Even if telework expands, Rocks said, businesses and residents want to be near the Metro system. Companies along the Silver Line also find the connection to Dulles International Airport attractive, he said.
Development in the region has always boomed near Metro lines, Metro General Manager Paul J. Wiedefeld said during an interview — a trend he said he expects will continue. It’s not just commuting services that attract people to Metro, he said, but convenience and an alternative to the region’s choking traffic congestion.
“To have the option to live in an area where you have high-quality transit service, whether you go into the office every day or not is almost irrelevant, to some degree,” he said. “It’s really about all the things you want to do with your life. And if you have that option there, that’s a value.”
Wiedefeld, who will retire from the agency later this year, said Metro can continue to attract people moving into transit-situated apartments and condominiums, college students and reverse commuters who live in D.C. but work elsewhere.
“I believe there is additional ridership. It just may not look like the ridership that we served pre-pandemic,” he said. “We will serve some of that, but I think it’s changing.”
Wiedefeld said technology can help Metro shave costs. The agency might also consider a partnership with ride-hailing companies, which Metro tested in 2019, subsidizing late-night Lyft and Uber rides to people working later than Metro’s service hours.
Automation of shuttles or Metrorail could also help reduce costs, since more than 70 percent of Metro’s operating budget goes toward labor. The Metrorail system ran on an autopilot system for decades until a 2009 collision at Fort Totten killed an operator and eight passengers. Even though it wasn’t at fault, Metro’s Automatic Train Operations system has been disabled ever since.
Wiedefeld said Metrobus expansion is another place the transit system might find riders. Throughout the pandemic, more people have ridden the bus than the much larger Metrorail system, especially lower-income riders.
As commuter numbers lag, discussions are taking place to lure more people to downtown Washington, where office vacancy rates stand at an elevated 16.5 percent, said Gerry Widdicombe, director of economic development for the DowntownDC business improvement district. Retail vacancy rates are at 21 percent, a percentage point off the record set in December 2020.

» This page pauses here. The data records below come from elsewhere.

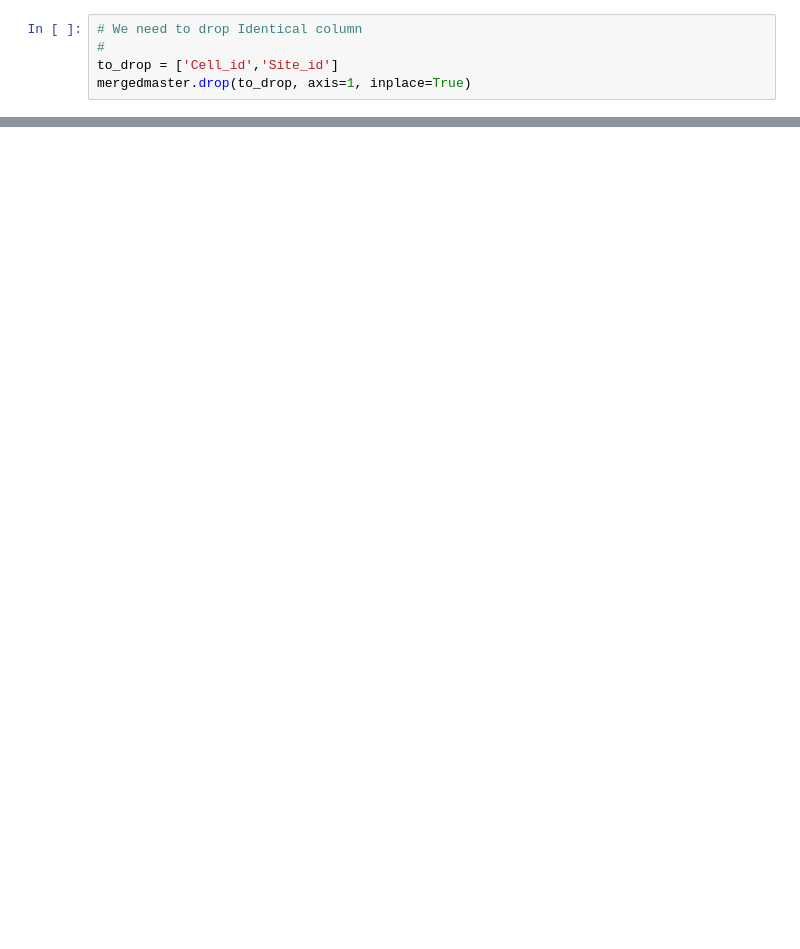
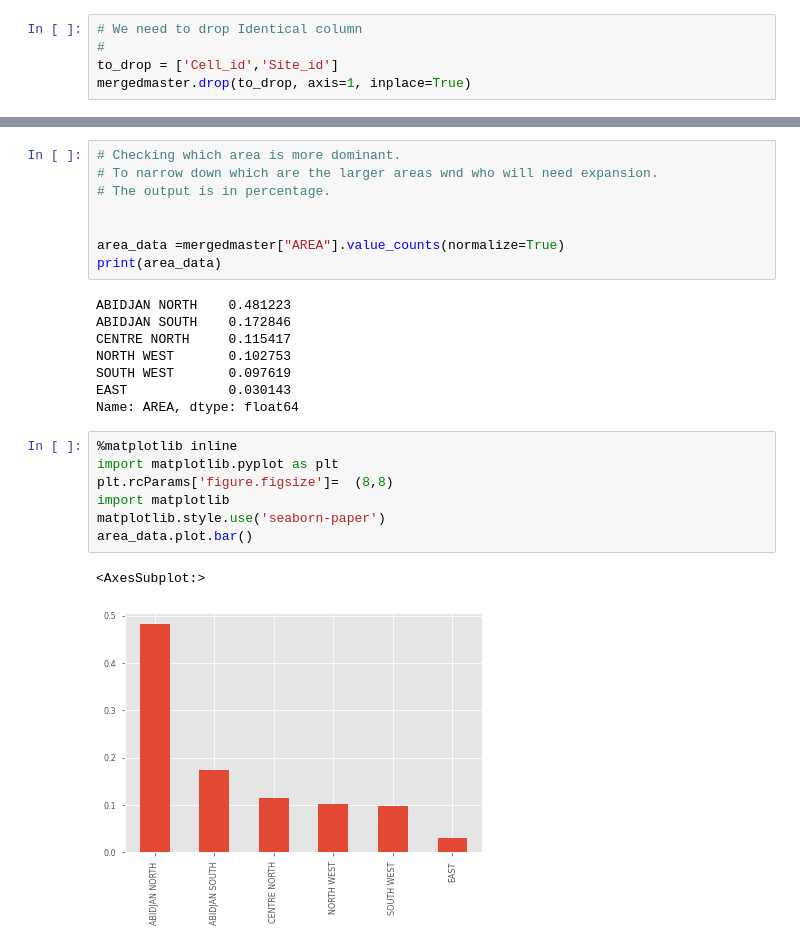
Before and after one commit to Mwaniki25/ProjectUpgrade, a Jupyter notebook: mtn.ipynb, the cells around one changed output, grey strips where cells are left out. Drawn from its saved outputs; the diff is of its cells as text; blank space fills up the shorter version.

```diff
--- a/mtn.ipynb
+++ b/mtn.ipynb
@@ -386,0 +455,26 @@ mergedmaster.head()
+# %%
+# Checking which area is more dominant.
+# To narrow down which are the larger areas wnd who will need expansion.
+# The output is in percentage.
+
+
+area_data =mergedmaster["AREA"].value_counts(normalize=True)
+print(area_data)
+# %% [output]
+ABIDJAN NORTH    0.481223
+ABIDJAN SOUTH    0.172846
+CENTRE NORTH     0.115417
+NORTH WEST       0.102753
+SOUTH WEST       0.097619
+EAST             0.030143
+Name: AREA, dtype: float64
+# %%
+%matplotlib inline
+import matplotlib.pyplot as plt
+plt.rcParams['figure.figsize']=  (8,8)
+import matplotlib
+matplotlib.style.use('seaborn-paper')
+area_data.plot.bar()
+# %% [output]
+<AxesSubplot:>
+[figure, added]
```
Also changed, not shown: parts of 14 cells of this notebook.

Meanwhile, downtown housing vacancy rates are near record lows, said Galin Brooks, director of planning and placemaking with DowntownDC. She said as the omicron variant has faded, more people are coming downtown for reasons outside of work. Metrorail is busiest within the downtown district on weekends, while the number of people downtown is about 60 percent of pre-pandemic levels.
Entertainment-focused businesses and venues are nearly back to normal, Widdicombe said, while restaurants are about 70 percent full. He said he would like to see a shift downtown to providing more housing, with residential areas making up 6 percent of downtown compared with office space at 76 percent.
While the next few years could be difficult for transit in the Washington area, Wiedefeld said he expects Metro to come out on the other side serving a prominent role.
“There will be different ways we move around with [Metro]," he said. “But at the end of the day, this is such a strong region that we will get back there. I’m very positive about that.”
More coverage: Air travel, transit, railroads
Maryland mishap: 798,000 license plates promote Philippines gambling site
Debt ceiling: Ailing transit agencies to keep pandemic funding in deal
Auto-braking: Administration seeks automatic emergency braking on all new cars
Boeing: Max families can seek damages for victims’ suffering in the air
Amtrak: Testing difficulties delay launch of faster Acela trains